Web page revision data:
============================================================
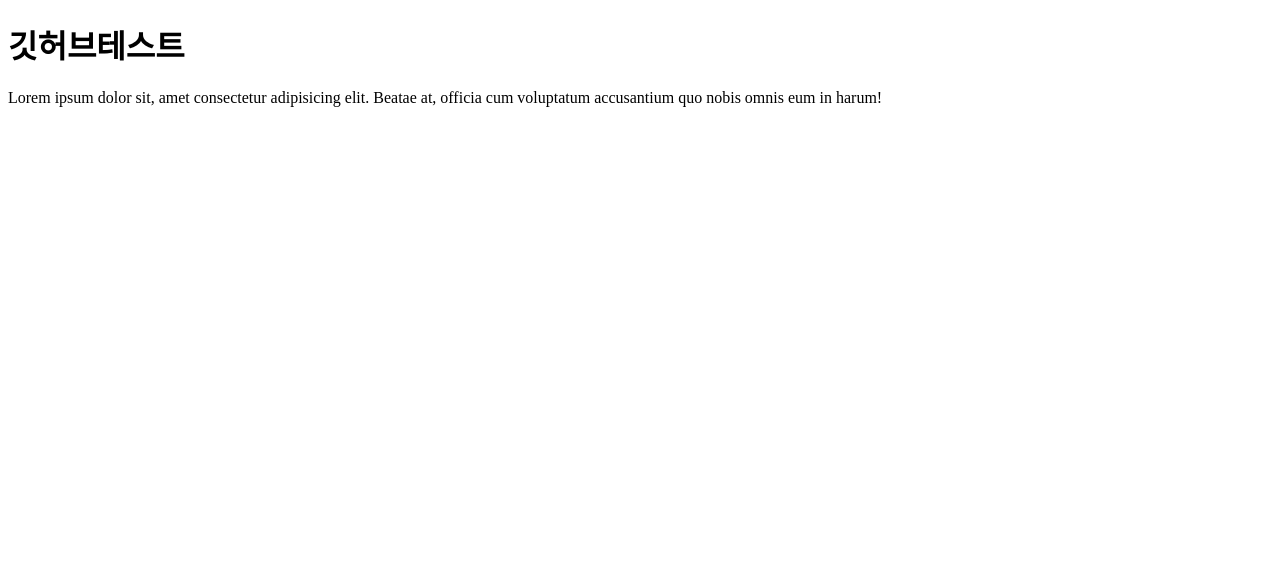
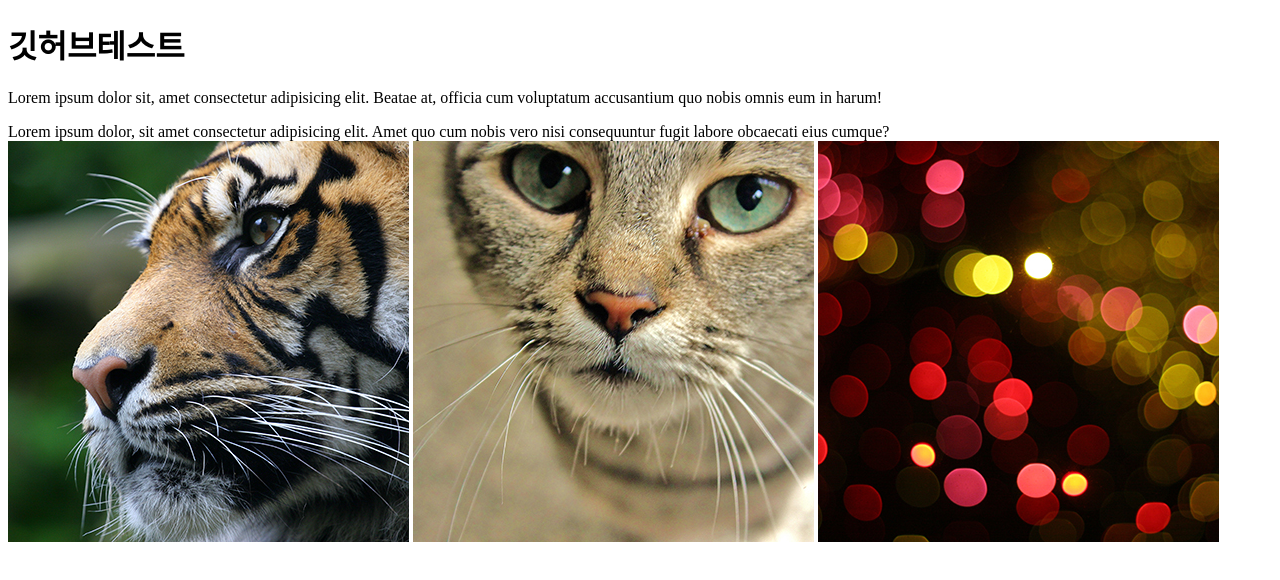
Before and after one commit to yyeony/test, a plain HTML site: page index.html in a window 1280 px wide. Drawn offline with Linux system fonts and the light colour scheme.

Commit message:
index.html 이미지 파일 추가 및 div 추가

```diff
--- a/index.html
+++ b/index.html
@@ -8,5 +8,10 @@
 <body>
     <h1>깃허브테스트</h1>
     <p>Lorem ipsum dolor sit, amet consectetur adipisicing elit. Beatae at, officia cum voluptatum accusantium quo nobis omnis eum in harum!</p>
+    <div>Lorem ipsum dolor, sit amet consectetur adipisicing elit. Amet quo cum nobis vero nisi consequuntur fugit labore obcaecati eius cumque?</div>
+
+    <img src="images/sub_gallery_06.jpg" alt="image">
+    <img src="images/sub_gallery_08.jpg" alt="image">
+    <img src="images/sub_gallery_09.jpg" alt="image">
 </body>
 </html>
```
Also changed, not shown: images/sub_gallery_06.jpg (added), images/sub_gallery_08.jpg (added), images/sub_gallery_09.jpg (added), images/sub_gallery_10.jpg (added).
============================================================
Lines from the one containing "index.html 이미지 파일 추가 및 div 추가" through the last line of the records, restated word for word: that is the whole response.

index.html 이미지 파일 추가 및 div 추가

```diff
--- a/index.html
+++ b/index.html
@@ -8,5 +8,10 @@
 <body>
     <h1>깃허브테스트</h1>
     <p>Lorem ipsum dolor sit, amet consectetur adipisicing elit. Beatae at, officia cum voluptatum accusantium quo nobis omnis eum in harum!</p>
+    <div>Lorem ipsum dolor, sit amet consectetur adipisicing elit. Amet quo cum nobis vero nisi consequuntur fugit labore obcaecati eius cumque?</div>
+
+    <img src="images/sub_gallery_06.jpg" alt="image">
+    <img src="images/sub_gallery_08.jpg" alt="image">
+    <img src="images/sub_gallery_09.jpg" alt="image">
 </body>
 </html>
```
Also changed, not shown: images/sub_gallery_06.jpg (added), images/sub_gallery_08.jpg (added), images/sub_gallery_09.jpg (added), images/sub_gallery_10.jpg (added).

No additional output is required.